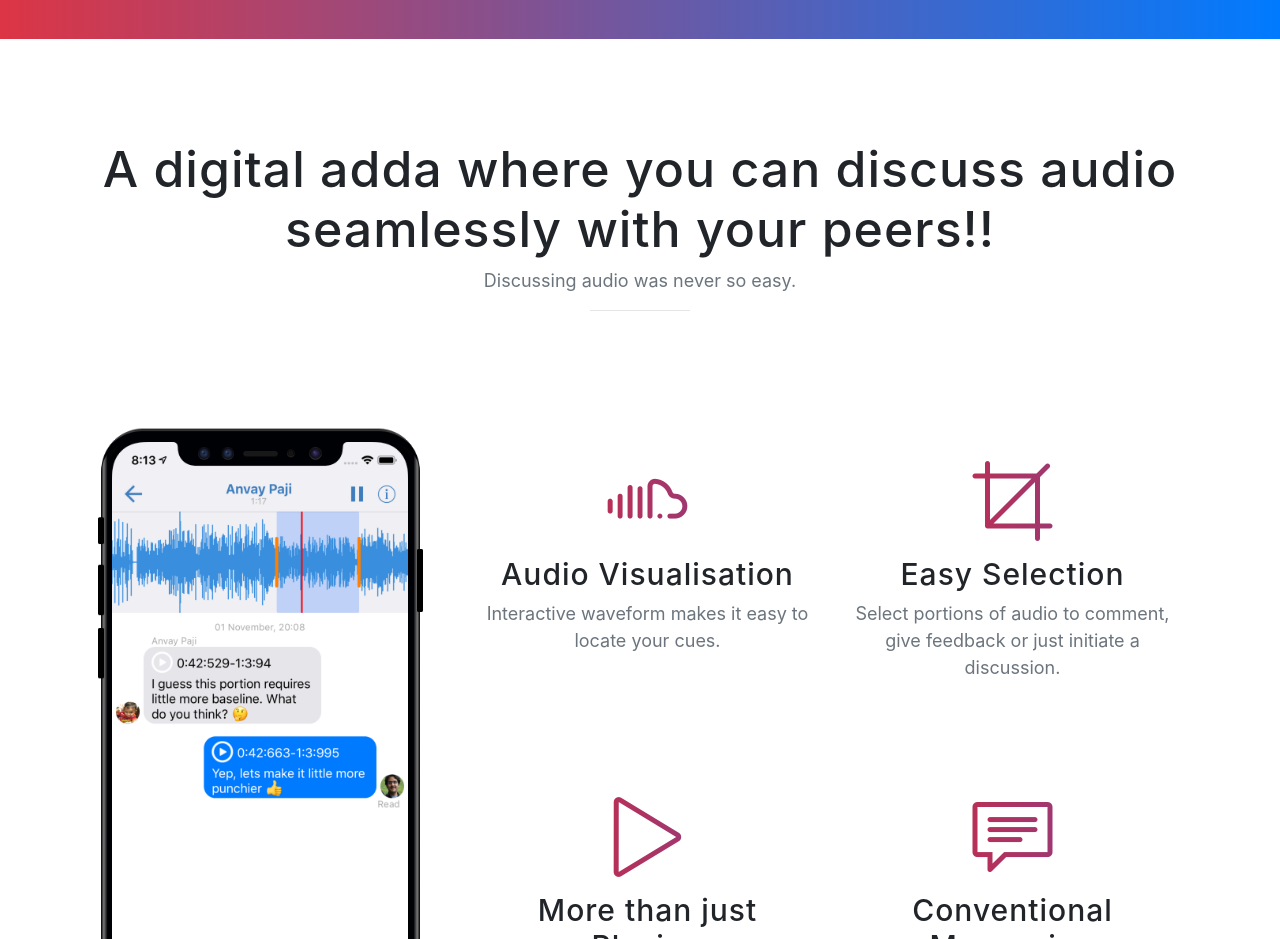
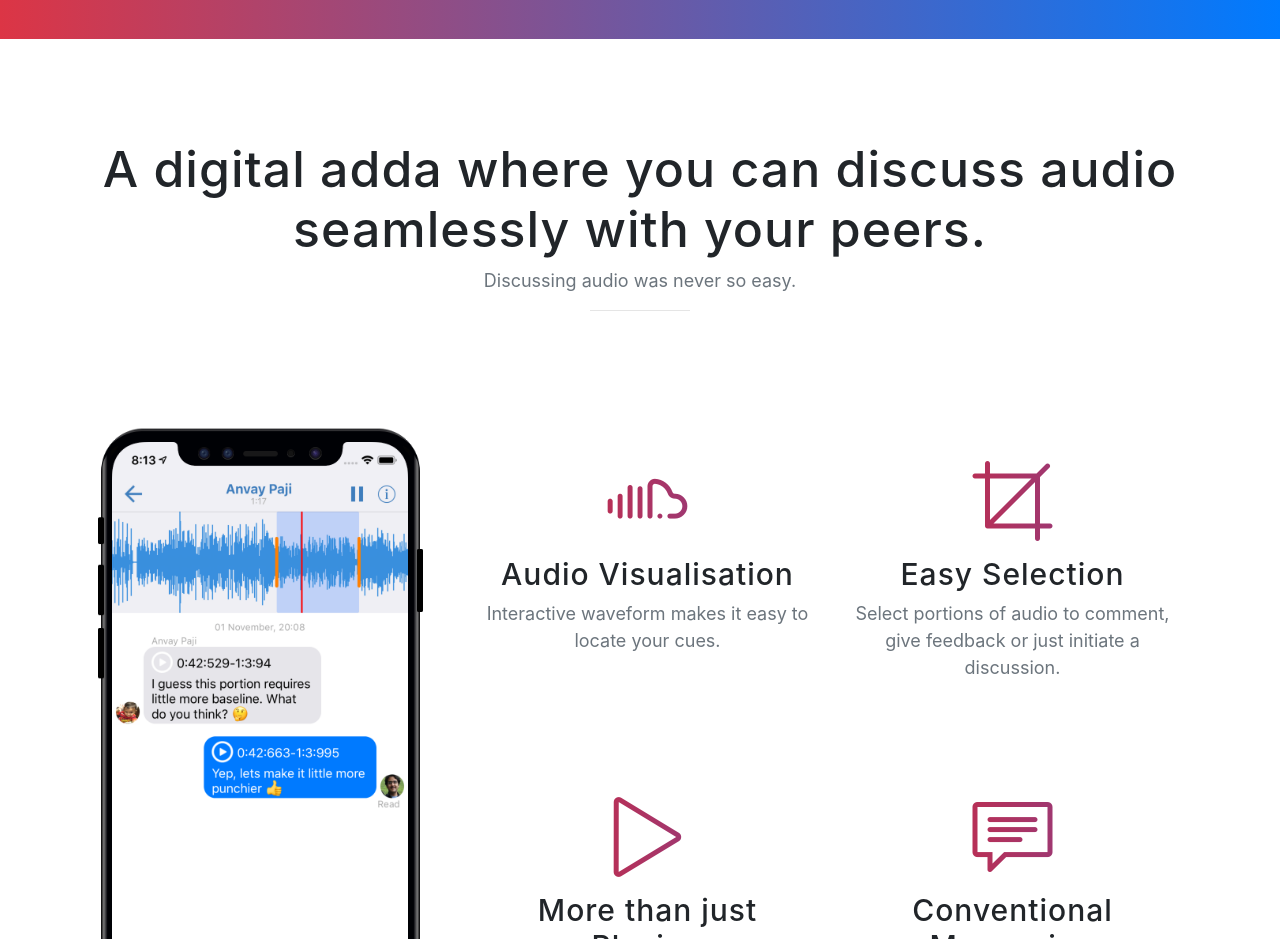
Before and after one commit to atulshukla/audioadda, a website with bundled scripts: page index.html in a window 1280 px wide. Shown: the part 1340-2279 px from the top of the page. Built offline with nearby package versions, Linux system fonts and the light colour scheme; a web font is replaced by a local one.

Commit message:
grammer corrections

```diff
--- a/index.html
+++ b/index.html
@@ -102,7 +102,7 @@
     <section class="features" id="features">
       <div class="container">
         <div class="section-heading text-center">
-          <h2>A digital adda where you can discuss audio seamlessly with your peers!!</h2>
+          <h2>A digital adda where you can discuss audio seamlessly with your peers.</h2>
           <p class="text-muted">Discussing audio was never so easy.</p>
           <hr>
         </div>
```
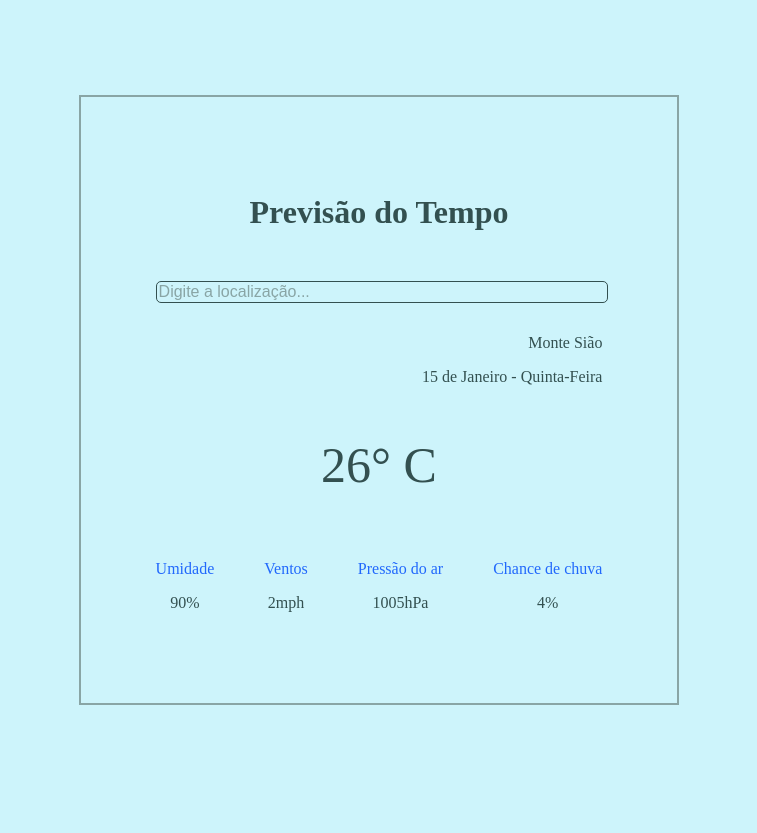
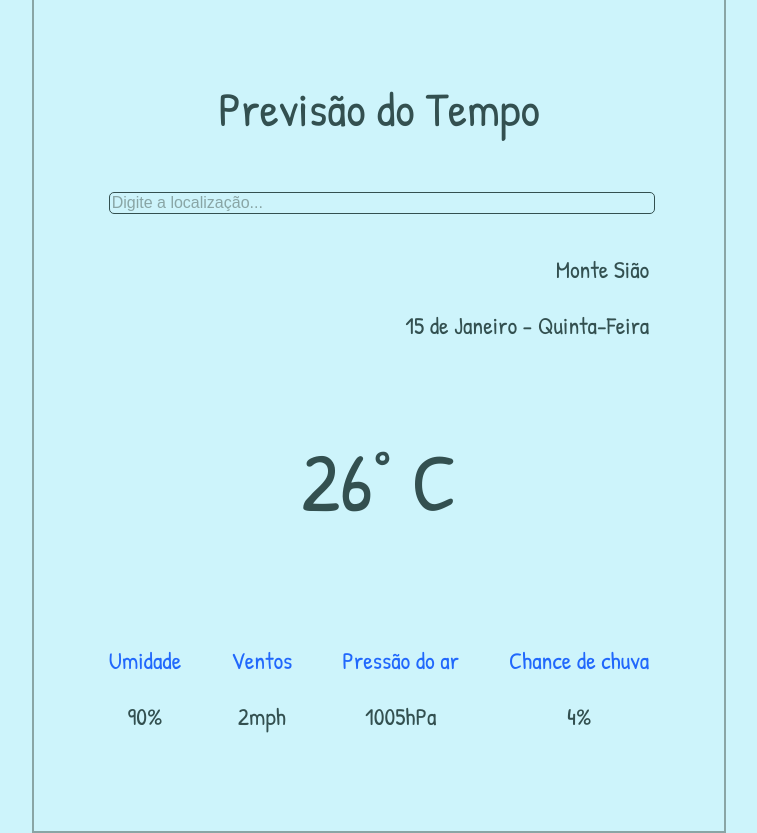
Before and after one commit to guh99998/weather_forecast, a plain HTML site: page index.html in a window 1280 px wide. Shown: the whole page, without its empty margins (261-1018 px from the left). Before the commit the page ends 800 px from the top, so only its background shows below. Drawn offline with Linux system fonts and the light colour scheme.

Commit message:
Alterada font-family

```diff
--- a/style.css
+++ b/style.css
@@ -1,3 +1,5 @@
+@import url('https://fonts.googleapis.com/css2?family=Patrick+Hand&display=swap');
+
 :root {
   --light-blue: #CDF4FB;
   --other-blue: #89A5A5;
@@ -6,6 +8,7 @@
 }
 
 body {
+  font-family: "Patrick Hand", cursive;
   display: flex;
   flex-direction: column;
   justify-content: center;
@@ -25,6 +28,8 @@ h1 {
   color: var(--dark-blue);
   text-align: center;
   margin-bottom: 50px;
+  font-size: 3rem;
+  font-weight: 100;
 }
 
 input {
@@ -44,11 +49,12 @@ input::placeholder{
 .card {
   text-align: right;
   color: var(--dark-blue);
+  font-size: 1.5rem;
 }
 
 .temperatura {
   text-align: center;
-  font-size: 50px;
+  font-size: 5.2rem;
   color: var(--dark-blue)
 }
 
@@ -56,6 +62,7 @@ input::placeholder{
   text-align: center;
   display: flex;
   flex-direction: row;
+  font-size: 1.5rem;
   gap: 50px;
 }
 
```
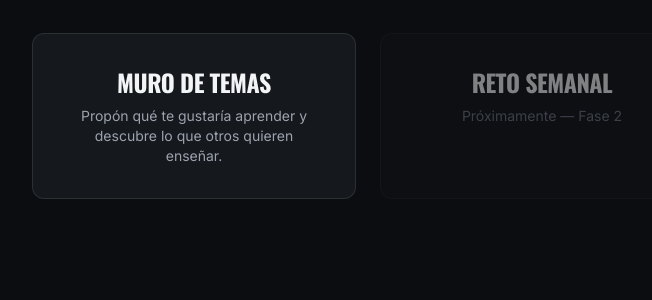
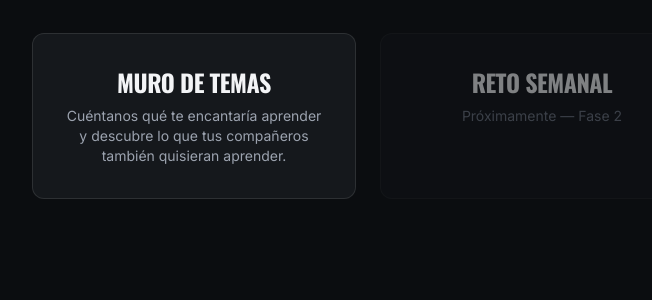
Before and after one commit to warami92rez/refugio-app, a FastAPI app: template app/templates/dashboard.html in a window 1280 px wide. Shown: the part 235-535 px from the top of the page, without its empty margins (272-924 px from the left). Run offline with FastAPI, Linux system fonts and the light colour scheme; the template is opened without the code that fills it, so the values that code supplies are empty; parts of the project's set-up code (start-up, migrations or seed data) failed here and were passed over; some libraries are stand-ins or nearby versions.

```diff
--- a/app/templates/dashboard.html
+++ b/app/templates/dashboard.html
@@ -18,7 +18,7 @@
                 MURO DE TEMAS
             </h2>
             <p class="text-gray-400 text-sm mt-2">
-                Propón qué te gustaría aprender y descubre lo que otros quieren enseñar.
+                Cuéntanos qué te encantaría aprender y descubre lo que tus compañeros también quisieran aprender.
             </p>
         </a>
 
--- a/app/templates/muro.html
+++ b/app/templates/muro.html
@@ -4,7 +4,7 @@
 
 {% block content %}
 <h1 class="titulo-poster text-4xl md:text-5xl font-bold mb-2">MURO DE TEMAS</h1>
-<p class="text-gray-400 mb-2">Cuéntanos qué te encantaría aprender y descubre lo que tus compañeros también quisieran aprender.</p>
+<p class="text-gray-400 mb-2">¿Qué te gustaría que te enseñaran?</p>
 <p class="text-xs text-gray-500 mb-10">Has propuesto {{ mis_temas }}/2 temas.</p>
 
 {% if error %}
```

•••••

Required action: Search the data for "text" and list every line in which it occurs.

Reply to the exercise:
         <div class="section-heading text-center">
           <p class="text-muted">Discussing audio was never so easy.</p>
   text-align: center;
   text-align: right;
   text-align: center;
   text-align: center;
             <p class="text-gray-400 text-sm mt-2">
 <h1 class="titulo-poster text-4xl md:text-5xl font-bold mb-2">MURO DE TEMAS</h1>
-<p class="text-gray-400 mb-2">Cuéntanos qué te encantaría aprender y descubre lo que tus compañeros también quisieran aprender.</p>
+<p class="text-gray-400 mb-2">¿Qué te gustaría que te enseñaran?</p>
 <p class="text-xs text-gray-500 mb-10">Has propuesto {{ mis_temas }}/2 temas.</p>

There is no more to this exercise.